Every employer’s match is different. Talk with your plan administrator (usually someone in Human Resources or the business manager). They will explain the specifics of the match. In general, an employer match is a contribution to your 401(k) account up to a certain percentage of your salary or your contribution. Regardless of the amount, it is free money to you, and you should take advantage of it if you can.

I’m just out of college. How much should I be saving for my retirement?

The short answer is as much as you possibly can! For example, saving $2,000 a year at a 6% annual return could mean as much as $350,000 by age 65. If you wait until age 30, that same investment may only be $250,000. Try to grow your savings as your paycheck grows until you are saving 10–15% of your salary. A good rule is to take half of your next salary increase and save it, then reward yourself with the other half!

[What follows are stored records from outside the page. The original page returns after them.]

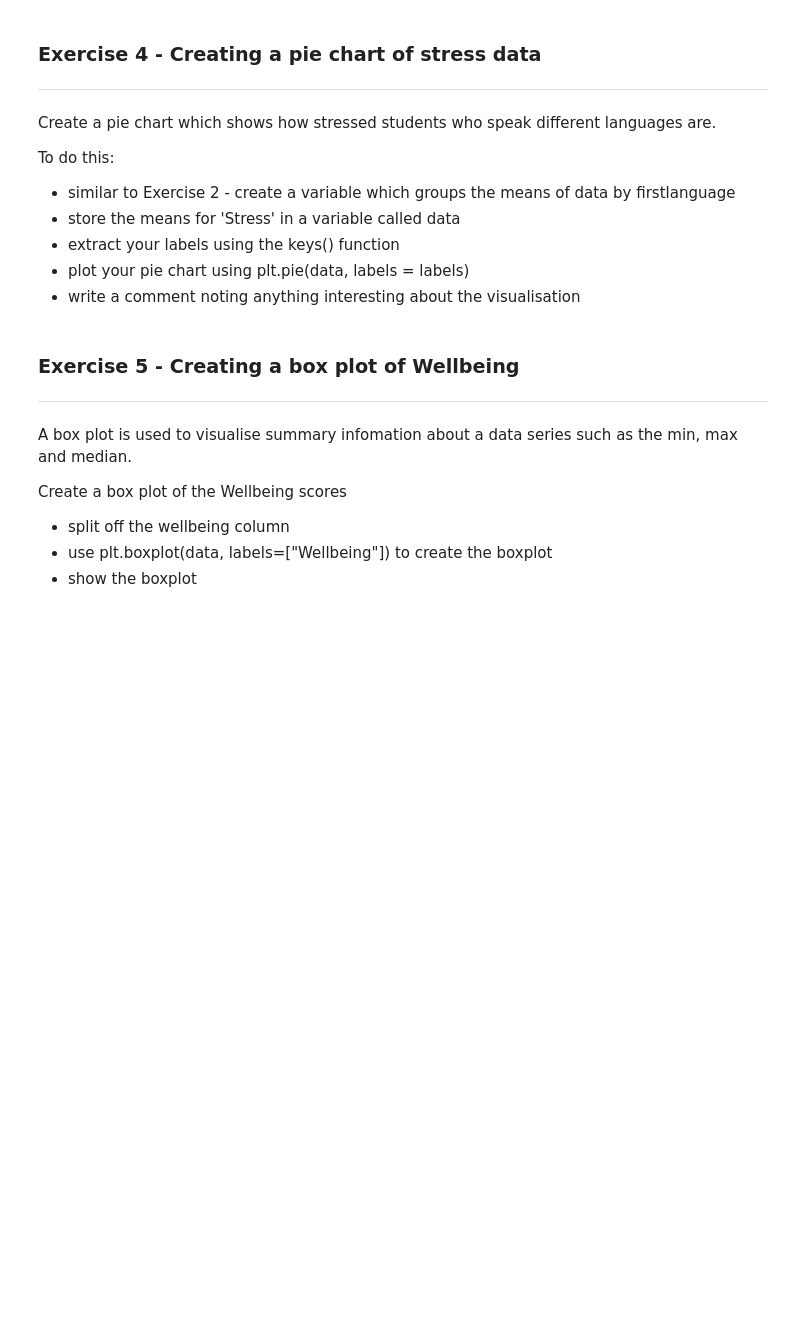
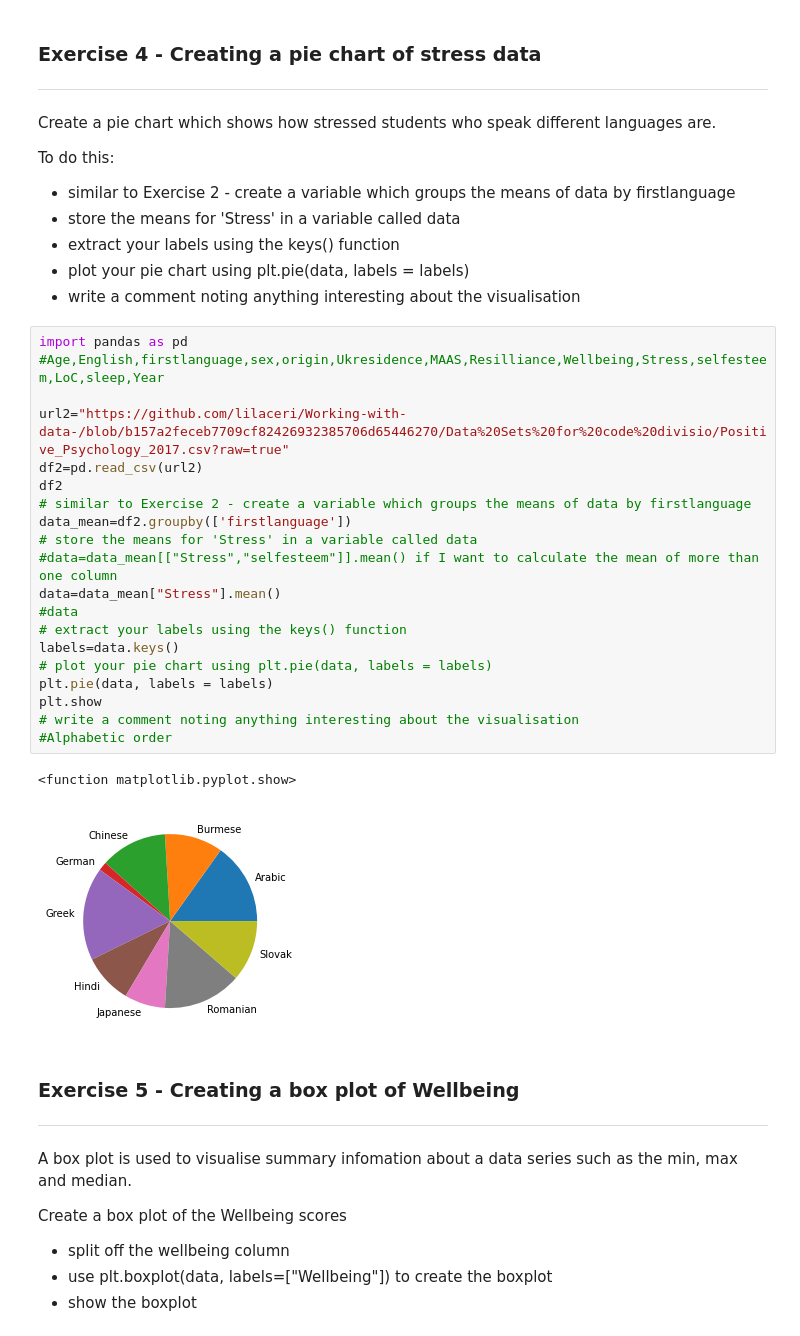
Before and after one commit to nacarvalentina/python-fundamentals, a Jupyter notebook: VN_7_1_Visualisation_with_matplotlib.ipynb, the cells around one changed output. Saved outputs shown, nothing was run; the diff lists cells and outputs as text; blank space fills up the shorter version.

```diff
--- a/VN_7_1_Visualisation_with_matplotlib.ipynb
+++ b/VN_7_1_Visualisation_with_matplotlib.ipynb
@@ -112,6 +213,29 @@ To do this:
 * extract your labels using the keys() function
 * plot your pie chart using plt.pie(data, labels = labels)
 * write a comment noting anything interesting about the visualisation
+# %%
+import pandas as pd
+#Age,English,firstlanguage,sex,origin,Ukresidence,MAAS,Resilliance,Wellbeing,Stress,selfesteem,LoC,sleep,Year
+
+url2="https://github.com/lilaceri/Working-with-data-/blob/b157a2feceb7709cf82426932385706d65446270/Data%20Sets%20for%20code%20divisio/Positive_Psychology_2017.csv?raw=true"
+df2=pd.read_csv(url2)
+df2
+# similar to Exercise 2 - create a variable which groups the means of data by firstlanguage
+data_mean=df2.groupby(['firstlanguage'])
+# store the means for 'Stress' in a variable called data
+#data=data_mean[["Stress","selfesteem"]].mean() if I want to calculate the mean of more than one column
+data=data_mean["Stress"].mean()
+#data
+# extract your labels using the keys() function
+labels=data.keys()
+# plot your pie chart using plt.pie(data, labels = labels)
+plt.pie(data, labels = labels)
+plt.show
+# write a comment noting anything interesting about the visualisation
+#Alphabetic order
+# %% [output]
+<function matplotlib.pyplot.show>
+[figure, added]
 # %% [markdown]
 ### Exercise 5 - Creating a box plot of Wellbeing
 ---
```
Also changed, not shown: parts of 6 cells of this notebook.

What should my retirement goal be?

Everyone has different needs and expectations. You may want to travel or you may want time for your hobbies. You should plan to have savings to provide at least 80% of your pre-retirement income.

How should assets be diversified differently for different stages of life?

Asset Allocation is the process to balance your risk and reward. It is based on your risk tolerance, investing time horizon, age, and expectations. Everyone is different and we recommend having a conversation with your financial advisor to determine the asset allocation that you’ll be comfortable with.

What is the maximum annual contribution that I can make into my 401(k), and should I do that each year?

The maximum contribution can increase each year. In 2022 for participants under 50, the amount is $20,500. If you are 50 or older, you can contribute an additional $6,500. We encourage you to save as much into the plan as you are able.

What is the ‘right time’ to really start focusing on investing? Should I save for a house / pay off student loans / pay off other debts first?

Debt is expensive and it’s important to understand exactly how much it costs. Paying off your most expensive debt first is important, like credit cards, boat or ATV loans, and student loans.

Should I buy individual stocks or invest in an index fund? What about other investments like CDs, real estate, annuities, or Bitcoin?

Investment decisions are based on your asset allocation and your investing time horizon. There are many options and it is important to talk with your advisor about the choices in your employer’s retirement plan.

Ready to Get Started?